Edit

marketing

Marketing

5 restaurant mysteries solved this week

The industry now knows what a pile of frozen pizzas were doing inside a Little Caesars, and just how far In-N-Out intends to grow beyond its California roots.

Marketing

Politics and restaurants prove a volatile mix

A Washington, D.C., hot spot quickly backtracked from a promo tied to the Kavanaugh hearings, while an Atlanta beer specialist drew fire for hosting a controversial candidate.

The creepy, robotic ads mock the growing use of artificial intelligence in various industries.

The new name is part of an effort to reposition the brand as a beverage specialist that sells doughnuts, not the other way around.

The campaign highlights the 51 “real” ingredients the company uses for its menu.

That’s just one of the recent restaurant nightmares on our radar—don’t forget the customer who downed 100 plates of sushi in an all-you-can-eat joint.

The QSR chain is highlighting its international growth with events worldwide on National Taco Day, Oct. 4.

The company features franchisees in a series of new marketing aimed at getting past its controversial founder.

The one-day offer is limited in scope, but maybe that’s beside the point.
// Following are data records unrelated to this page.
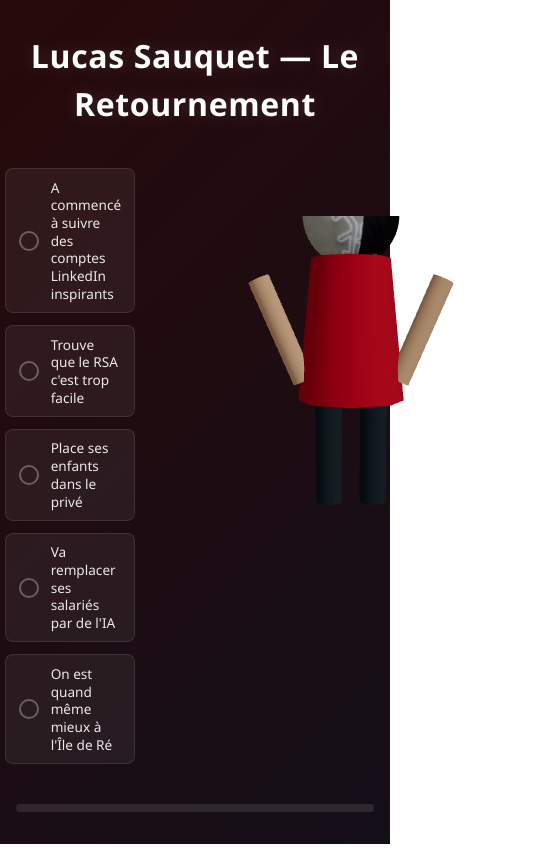
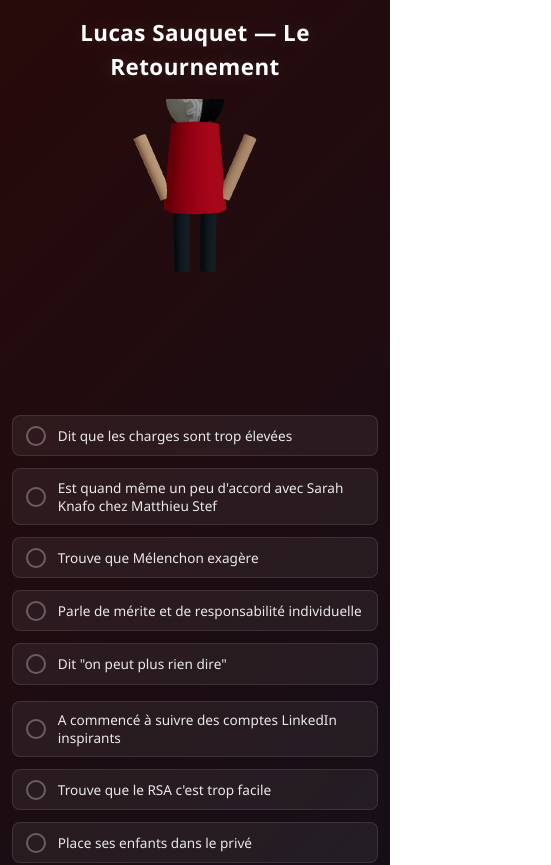
Before and after one commit to abbeyjaz/retourneur-de-veste, a Next.js app: page / in a window 390 px wide. Shown: the top 865 px of the page, 551 px wide, since content can reach past the window. Before the commit the page ends 844 px from the top, so only its background shows below. Built offline with nearby package versions, Linux system fonts and the light colour scheme.

Commit message:
style: responsive layout, staggered animations and polish
Co-Authored-By: Claude Opus 4.6 <noreply@anthropic.com>

```diff
--- a/src/app/globals.css
+++ b/src/app/globals.css
@@ -10,7 +10,7 @@
 
 body {
   font-family: 'Segoe UI', system-ui, -apple-system, sans-serif;
-  overflow: hidden;
+  overflow-x: hidden;
   color: #fff;
 }
 
@@ -158,3 +158,72 @@ body {
   from { opacity: 0; transform: translateY(10px); }
   to { opacity: 1; transform: translateY(0); }
 }
+
+/* Staggered slide-in for checklist items */
+.checklist-item {
+  animation: slideIn 0.4s ease-out backwards;
+}
+
+.checklist-column.left .checklist-item:nth-child(1) { animation-delay: 0.05s; }
+.checklist-column.left .checklist-item:nth-child(2) { animation-delay: 0.1s; }
+.checklist-column.left .checklist-item:nth-child(3) { animation-delay: 0.15s; }
+.checklist-column.left .checklist-item:nth-child(4) { animation-delay: 0.2s; }
+.checklist-column.left .checklist-item:nth-child(5) { animation-delay: 0.25s; }
+.checklist-column.right .checklist-item:nth-child(1) { animation-delay: 0.3s; }
+.checklist-column.right .checklist-item:nth-child(2) { animation-delay: 0.35s; }
+.checklist-column.right .checklist-item:nth-child(3) { animation-delay: 0.4s; }
+.checklist-column.right .checklist-item:nth-child(4) { animation-delay: 0.45s; }
+.checklist-column.right .checklist-item:nth-child(5) { animation-delay: 0.5s; }
+
+@keyframes slideIn {
+  from { opacity: 0; transform: translateX(-15px); }
+  to { opacity: 1; transform: translateX(0); }
+}
+
+.checklist-column.right .checklist-item {
+  animation-name: slideInRight;
+}
+
+@keyframes slideInRight {
+  from { opacity: 0; transform: translateX(15px); }
+  to { opacity: 1; transform: translateX(0); }
+}
+
+/* Mobile responsive */
+@media (max-width: 768px) {
+  .page {
+    padding: 1rem 0.75rem;
+    overflow-y: auto;
+    min-height: 100vh;
+    height: auto;
+  }
+
+  .title {
+    font-size: 1.4rem;
+    margin-bottom: 1rem;
+  }
+
+  .content {
+    flex-direction: column;
+    gap: 1rem;
+  }
+
+  .scene-container {
+    width: 100%;
+    height: 300px;
+    order: -1;
+  }
+
+  .checklist-column {
+    width: 100%;
+    max-width: 400px;
+  }
+
+  .progress-container {
+    max-width: 90%;
+  }
+
+  .complete-message {
+    font-size: 1.2rem;
+  }
+}
```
The new customer lures range from free delivery to guaranteed group reservations.